What if sugar were keeping you from living your best life?
We’re not just talking about kids bouncing off the wall from Pixie Stix. It’s about the sugar that’s all around us, often added to foods we think of as healthy — over 80 percent of the products on supermarket shelves contain added sugars. Could it all have a role to play not just in our deteriorating physical wellbeing, but also our mental health?
The research into the extent of excessive sugar’s role in ourhealthis ongoing, but filmmaker Damon Gameau went looking for his own answersby giving himself the Morgan Spurlock treatment in the new documentary, “That Sugar Film.”
But he didn’t live on ice cream and soft drinks for two months — he ate the foods we commonly think of as “healthy” likeyogurt, canned vegetable soup, juice, dried fruit andcereal,but which contain hidden sugars.

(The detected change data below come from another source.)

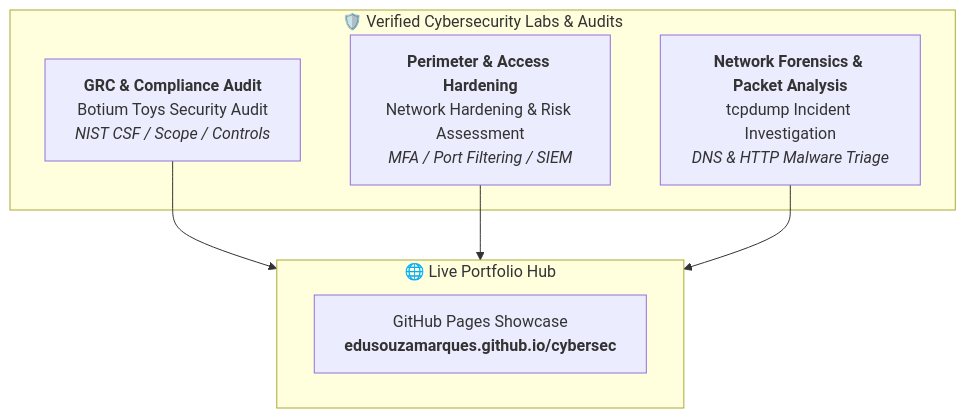
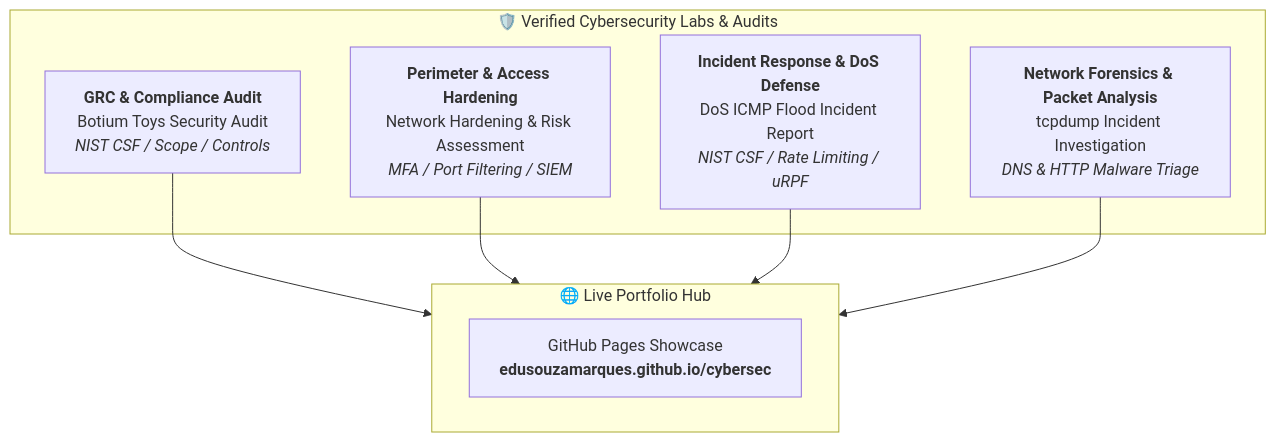
Before and after one commit to edusouzamarques/edusouzamarques: the diagram in README.md, drawn with Mermaid. The commit also changed other lines of this file, not shown here.

Commit message:
feat: add DoS ICMP flood incident report analysis to hands-on portfolio showcase

````diff
--- a/README.md
+++ b/README.md
@@ -12,16 +12,18 @@
 ```mermaid
 flowchart TD
     subgraph Labs["🛡️ Verified Cybersecurity Labs & Audits"]
         L1["<b>GRC & Compliance Audit</b><br/>Botium Toys Security Audit<br/><i>NIST CSF / Scope / Controls</i>"]
         L2["<b>Perimeter & Access Hardening</b><br/>Network Hardening & Risk Assessment<br/><i>MFA / Port Filtering / SIEM</i>"]
-        L3["<b>Network Forensics & Packet Analysis</b><br/>tcpdump Incident Investigation<br/><i>DNS & HTTP Malware Triage</i>"]
+        L3["<b>Incident Response & DoS Defense</b><br/>DoS ICMP Flood Incident Report<br/><i>NIST CSF / Rate Limiting / uRPF</i>"]
+        L4["<b>Network Forensics & Packet Analysis</b><br/>tcpdump Incident Investigation<br/><i>DNS & HTTP Malware Triage</i>"]
     end
 
     subgraph Hub["🌐 Live Portfolio Hub"]
         Web["GitHub Pages Showcase<br/><b>edusouzamarques.github.io/cybersec</b>"]
     end
 
     L1 --> Hub
     L2 --> Hub
     L3 --> Hub
+    L4 --> Hub
 ```
````
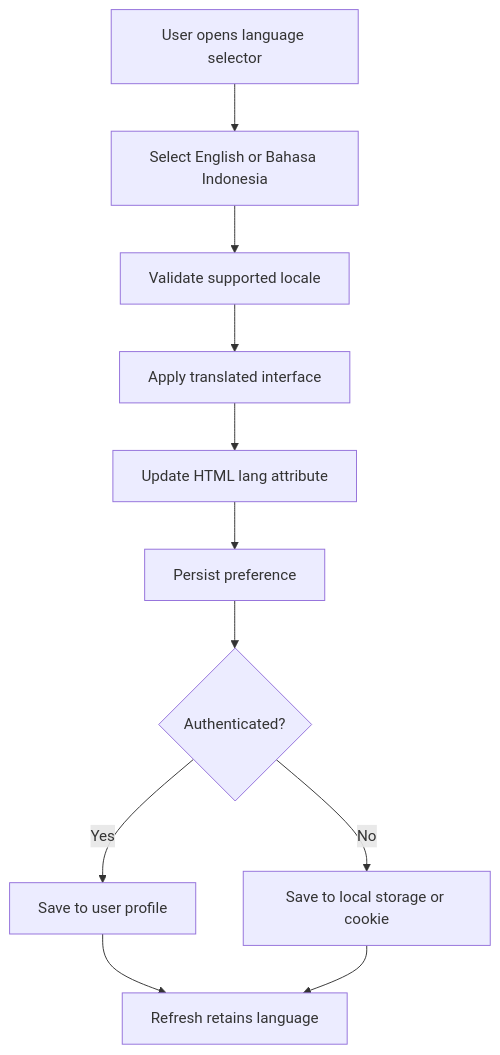
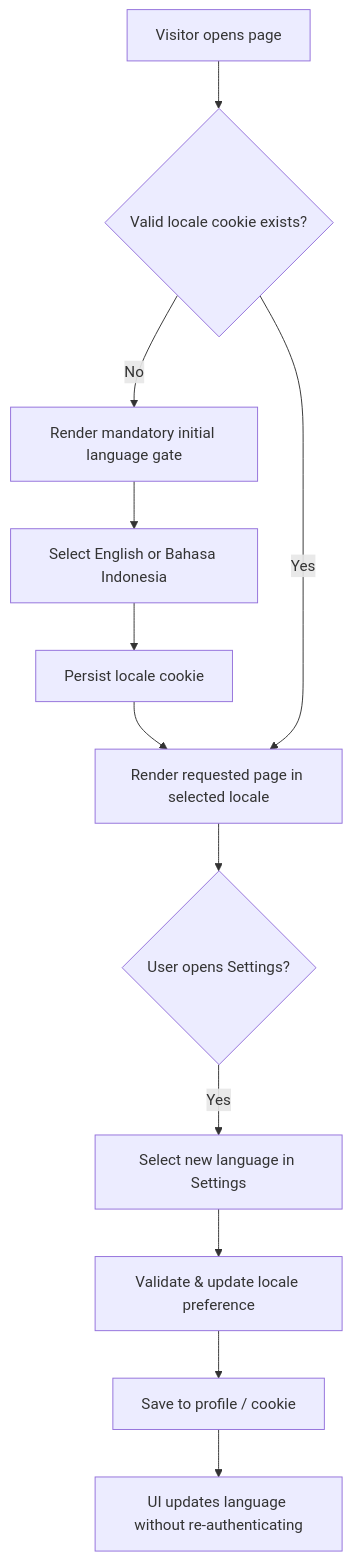
The sixth of 6 diagrams in docs/USER_FLOWS.md (Hugo141132/Melon), drawn with Mermaid before and after one commit. The commit also changed other lines of this file and 18 other files, not shown here.

````diff
--- a/docs/USER_FLOWS.md
+++ b/docs/USER_FLOWS.md
@@ -196,13 +196,14 @@
 ```mermaid
 flowchart TD
-    A[User opens language selector] --> B[Select English or Bahasa Indonesia]
-    B --> C[Validate supported locale]
-    C --> D[Apply translated interface]
-    D --> E[Update HTML lang attribute]
-    E --> F[Persist preference]
-    F --> G{Authenticated?}
-    G -- Yes --> H[Save to user profile]
-    G -- No --> I[Save to local storage or cookie]
-    H --> J[Refresh retains language]
-    I --> J
+    A[Visitor opens page] --> B{Valid locale cookie exists?}
+    B -- No --> C[Render mandatory initial language gate]
+    C --> D[Select English or Bahasa Indonesia]
+    D --> E[Persist locale cookie]
+    E --> F[Render requested page in selected locale]
+    B -- Yes --> F
+    F --> G{User opens Settings?}
+    G -- Yes --> H[Select new language in Settings]
+    H --> I[Validate & update locale preference]
+    I --> J[Save to profile / cookie]
+    J --> K[UI updates language without re-authenticating]
 ```
````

The goal: 40 teaspoons a day, the average among Gameau'snative Australia.
Thephysical resultswere shocking: Gameau put on almost 7 pounds in 12 days, and developed fatty liver disease, which can lead to liver failure, by Day 18. Atthe end of the experiment, Gameau had gained nearly 19 pounds, had warning signs of Type 2 diabetes and gained 4 inches around his waist.
Results like Gameau’s have been coming in from scientific studies for years, prompting a pleasantly timed “endorsement” of “That Sugar Film” last Friday when the FDA proposed separating Added Sugars on the redesigned nutrition label.
While Gameau’s physical results were alarming, he also noticed effects that are less studied but gaining attention. He didn’t just feel calmer before sugar, but also more balanced and present.
“I knew what kind of person I was when I wasn’t eating that kind of food, when I was eating real, whole food, fresh fruit and vegetables,” he recalls. “I just looked forward to getting back to that person because he was a much better person.”
In the film,Gameau’s nutritionist drew a graph to show spikes in blood sugar being countered by the release of insulin, then plummeting without fiber and healthy fats to keep it steady — which prompts the brain to panic, thinking that it’s running out of glucose. Adrenaline is released until you give it what it wants, and the cycle just keeps repeating.
“Once I started having these sugary foods, I was fine once I had the sugar for about 40 minutes, and then I really started feeling the effects — my concentration would disappear,” Gameau recalls.
His experiment even began to strain his marriage:"My wife would often comment, ‘Where have you gone, you’re gone again!’ I’d disappear from whatever conversation we were having until I had some sugar again."
Though he exercised three times a week before starting the diet, Gameaulost all his motivation to move, saying he “felt like lying down all the time.” But even if he summoned the energy, science is beginning to catch up that we can’t just burn off anything we eat, as various calories react differently within the body.
“There are millions of people out there that can relate to that, who might be living a life they’re not aware of fueled by this kind of food," Gameau says."Whereas if they started to change some of their eating patterns, they begin to see some fundamental changes to how they see the world."
If the cost of eating healthier is putting you off, Gameau says the experiment actually made him realize that it would be more expensive to keep eating his sugary diet. When he switched from eating healthy fats — whose image is now being rehabbed one study at a time — he noticed that he was eating more, and more frequently.
“What [healthy fats] do is provide high satiety — if you have some eggs and avocados for breakfast, chances are you won’t want to eat for a couple of hours because they’re slow-releasing energy," he explains.
“Whereas if you’re constantly having a very refined carbohydrate like cereal and a glass of juice without the fiber from the skin of the apple, you’re gonna be hungry an hour later, and that is certainly what I experienced throughout the experiment: I was never full, so I would actually have to eat every hour, hour and a half.
“So if you buy the right foods, then they will last you throughout the day and be a much more productive fuel source.”
“That Sugar Film” isin select theaters and available on demand July 31.